Google-parent company Alphabet pressed all investors’ right buttons late on Tuesday: the tech giant posted better-than-expected earnings, and its stock initially jumped 6%.

What does this mean?

The pandemic’s been forcing us to spend more and more of our time and money online, and advertisers have followed suit: they’ve been spending big on ads across Google and YouTube, which make up the majority of Alphabet’s income. Add to that the jump in demand for its cloud business thanks to the surge in home-working, and it’s easy to see why its revenue topped analysts’ forecasts. The company managed to keep its costs in check too, pushing its profit above expectations.

Why should I care?

Zooming in: Cloud’s got some way to go. 

Ads are Alphabet’s biggest revenue stream, sure, but investors are paying just as close attention to its fast-growing cloud business. Alphabet’s been investing in the segment for years in hopes of getting a slice of the $1 trillion industry, but the company hadn’t told investors how profitable it was until now. Or rather, how unprofitable it was: the segment posted a loss of over $1 billion last quarter, suggesting Alphabet has some way to go to catch up with front-runners Amazon and Microsoft…

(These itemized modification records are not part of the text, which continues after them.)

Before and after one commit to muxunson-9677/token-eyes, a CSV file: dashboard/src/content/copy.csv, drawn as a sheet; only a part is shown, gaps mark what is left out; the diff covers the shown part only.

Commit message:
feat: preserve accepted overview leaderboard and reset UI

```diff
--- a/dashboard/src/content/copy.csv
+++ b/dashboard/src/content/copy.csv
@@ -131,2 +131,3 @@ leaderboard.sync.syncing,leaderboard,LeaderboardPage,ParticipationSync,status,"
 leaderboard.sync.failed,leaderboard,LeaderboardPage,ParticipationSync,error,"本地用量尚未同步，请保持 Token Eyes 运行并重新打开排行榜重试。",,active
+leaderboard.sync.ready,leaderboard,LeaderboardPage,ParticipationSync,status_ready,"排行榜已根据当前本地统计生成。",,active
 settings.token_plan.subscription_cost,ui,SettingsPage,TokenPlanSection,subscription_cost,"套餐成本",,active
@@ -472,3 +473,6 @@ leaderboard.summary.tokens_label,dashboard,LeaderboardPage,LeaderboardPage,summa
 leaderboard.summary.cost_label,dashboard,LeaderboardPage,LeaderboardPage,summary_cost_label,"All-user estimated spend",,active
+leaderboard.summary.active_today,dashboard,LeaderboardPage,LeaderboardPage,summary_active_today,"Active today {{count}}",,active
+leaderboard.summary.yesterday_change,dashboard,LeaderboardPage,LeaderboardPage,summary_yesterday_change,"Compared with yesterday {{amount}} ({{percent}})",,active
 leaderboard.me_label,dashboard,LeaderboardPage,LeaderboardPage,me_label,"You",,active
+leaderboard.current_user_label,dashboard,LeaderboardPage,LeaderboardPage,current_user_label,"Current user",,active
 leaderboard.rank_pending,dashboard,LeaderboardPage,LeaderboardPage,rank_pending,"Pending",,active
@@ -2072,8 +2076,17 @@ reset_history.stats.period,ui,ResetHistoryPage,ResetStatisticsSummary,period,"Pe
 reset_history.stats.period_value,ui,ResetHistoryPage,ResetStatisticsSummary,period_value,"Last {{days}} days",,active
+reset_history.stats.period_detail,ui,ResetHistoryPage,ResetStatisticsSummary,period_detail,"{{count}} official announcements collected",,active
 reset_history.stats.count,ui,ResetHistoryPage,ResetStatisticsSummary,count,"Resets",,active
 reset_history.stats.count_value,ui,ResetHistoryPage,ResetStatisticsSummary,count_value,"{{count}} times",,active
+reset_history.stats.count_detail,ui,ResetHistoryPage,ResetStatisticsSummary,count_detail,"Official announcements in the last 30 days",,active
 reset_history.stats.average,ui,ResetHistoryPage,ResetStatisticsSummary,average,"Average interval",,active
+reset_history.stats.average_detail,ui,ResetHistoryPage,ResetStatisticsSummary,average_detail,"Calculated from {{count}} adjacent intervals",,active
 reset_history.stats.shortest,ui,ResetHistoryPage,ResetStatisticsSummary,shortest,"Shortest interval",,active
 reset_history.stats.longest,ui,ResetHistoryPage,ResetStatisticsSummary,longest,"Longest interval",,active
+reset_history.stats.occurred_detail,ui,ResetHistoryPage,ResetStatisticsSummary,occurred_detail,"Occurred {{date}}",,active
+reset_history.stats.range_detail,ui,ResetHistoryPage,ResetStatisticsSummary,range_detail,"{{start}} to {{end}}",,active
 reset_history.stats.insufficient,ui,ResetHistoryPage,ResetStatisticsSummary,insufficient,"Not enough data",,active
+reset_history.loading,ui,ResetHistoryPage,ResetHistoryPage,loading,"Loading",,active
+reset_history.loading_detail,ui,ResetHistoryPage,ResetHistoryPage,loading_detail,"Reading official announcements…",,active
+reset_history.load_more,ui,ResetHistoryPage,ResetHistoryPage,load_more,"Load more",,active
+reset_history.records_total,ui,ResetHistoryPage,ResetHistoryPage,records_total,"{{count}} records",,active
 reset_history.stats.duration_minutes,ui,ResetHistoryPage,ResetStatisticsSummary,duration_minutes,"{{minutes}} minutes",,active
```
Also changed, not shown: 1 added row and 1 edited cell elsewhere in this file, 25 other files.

Bigger picture: The regulatory walls are closing in.

To top it all, Australia just proposed a law that would force Big Tech to pay media outlets to show their content in their search feeds. And while Google only made around 2% of its revenue from the country in 2019 – low enough that it’s threatened to ditch Oz altogether – this is becoming a worrying pattern: the tech giant’s already paying for search feed content in France. Still, if Google thinks that’s bad, it ought to spare a thought for all the Aussies out there who might now have to go back to using Bing…

Originally posted as part of the Finimize daily email.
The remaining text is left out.